==== Material for this task
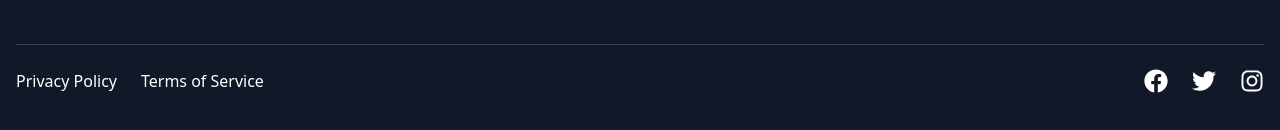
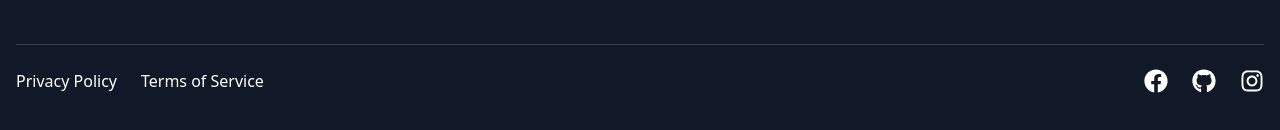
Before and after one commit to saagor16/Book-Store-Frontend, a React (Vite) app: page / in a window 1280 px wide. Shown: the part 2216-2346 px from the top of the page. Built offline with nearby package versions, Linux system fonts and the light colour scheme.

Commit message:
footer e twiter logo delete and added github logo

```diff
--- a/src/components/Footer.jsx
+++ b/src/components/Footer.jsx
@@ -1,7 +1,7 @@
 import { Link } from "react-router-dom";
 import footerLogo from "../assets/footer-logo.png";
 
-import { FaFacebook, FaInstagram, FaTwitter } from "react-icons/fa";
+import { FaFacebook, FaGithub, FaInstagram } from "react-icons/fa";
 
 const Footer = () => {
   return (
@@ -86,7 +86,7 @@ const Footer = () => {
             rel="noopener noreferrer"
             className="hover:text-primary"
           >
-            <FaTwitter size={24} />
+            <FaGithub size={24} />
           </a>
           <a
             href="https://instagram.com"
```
========
==== Material for this task
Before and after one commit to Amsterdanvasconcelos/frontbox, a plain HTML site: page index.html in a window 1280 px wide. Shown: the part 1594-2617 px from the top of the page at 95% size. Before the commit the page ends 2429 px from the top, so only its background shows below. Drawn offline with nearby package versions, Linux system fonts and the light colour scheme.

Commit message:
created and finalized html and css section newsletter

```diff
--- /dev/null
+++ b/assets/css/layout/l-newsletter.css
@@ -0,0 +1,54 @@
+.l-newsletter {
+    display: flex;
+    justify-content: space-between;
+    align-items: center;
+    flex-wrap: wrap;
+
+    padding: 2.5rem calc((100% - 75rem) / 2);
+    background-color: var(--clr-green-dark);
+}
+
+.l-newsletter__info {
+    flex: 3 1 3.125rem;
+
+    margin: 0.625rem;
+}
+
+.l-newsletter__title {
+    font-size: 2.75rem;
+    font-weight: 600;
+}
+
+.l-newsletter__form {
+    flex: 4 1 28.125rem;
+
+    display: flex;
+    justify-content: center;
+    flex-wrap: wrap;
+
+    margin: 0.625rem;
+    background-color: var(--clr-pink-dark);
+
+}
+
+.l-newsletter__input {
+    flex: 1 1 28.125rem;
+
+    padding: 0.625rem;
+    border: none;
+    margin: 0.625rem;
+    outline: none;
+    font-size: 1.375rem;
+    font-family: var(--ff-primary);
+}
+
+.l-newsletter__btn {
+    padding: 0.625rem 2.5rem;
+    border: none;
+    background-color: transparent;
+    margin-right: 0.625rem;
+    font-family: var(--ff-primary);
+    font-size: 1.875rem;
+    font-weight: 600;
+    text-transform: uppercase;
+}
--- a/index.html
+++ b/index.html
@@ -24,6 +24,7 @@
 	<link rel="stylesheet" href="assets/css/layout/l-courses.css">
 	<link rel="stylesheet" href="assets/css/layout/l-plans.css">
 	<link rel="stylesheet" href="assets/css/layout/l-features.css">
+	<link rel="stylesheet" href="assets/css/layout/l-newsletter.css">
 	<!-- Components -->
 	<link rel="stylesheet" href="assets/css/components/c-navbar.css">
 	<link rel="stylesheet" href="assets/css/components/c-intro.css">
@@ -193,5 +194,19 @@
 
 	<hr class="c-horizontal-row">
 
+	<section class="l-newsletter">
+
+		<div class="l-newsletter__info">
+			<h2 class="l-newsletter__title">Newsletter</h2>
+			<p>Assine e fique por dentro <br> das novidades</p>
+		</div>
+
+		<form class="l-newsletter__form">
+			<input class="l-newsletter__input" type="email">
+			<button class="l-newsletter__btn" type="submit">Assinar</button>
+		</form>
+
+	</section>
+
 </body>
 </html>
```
========
What to work on
The answer should be only the number of lines in the data that include "import".

Written response
4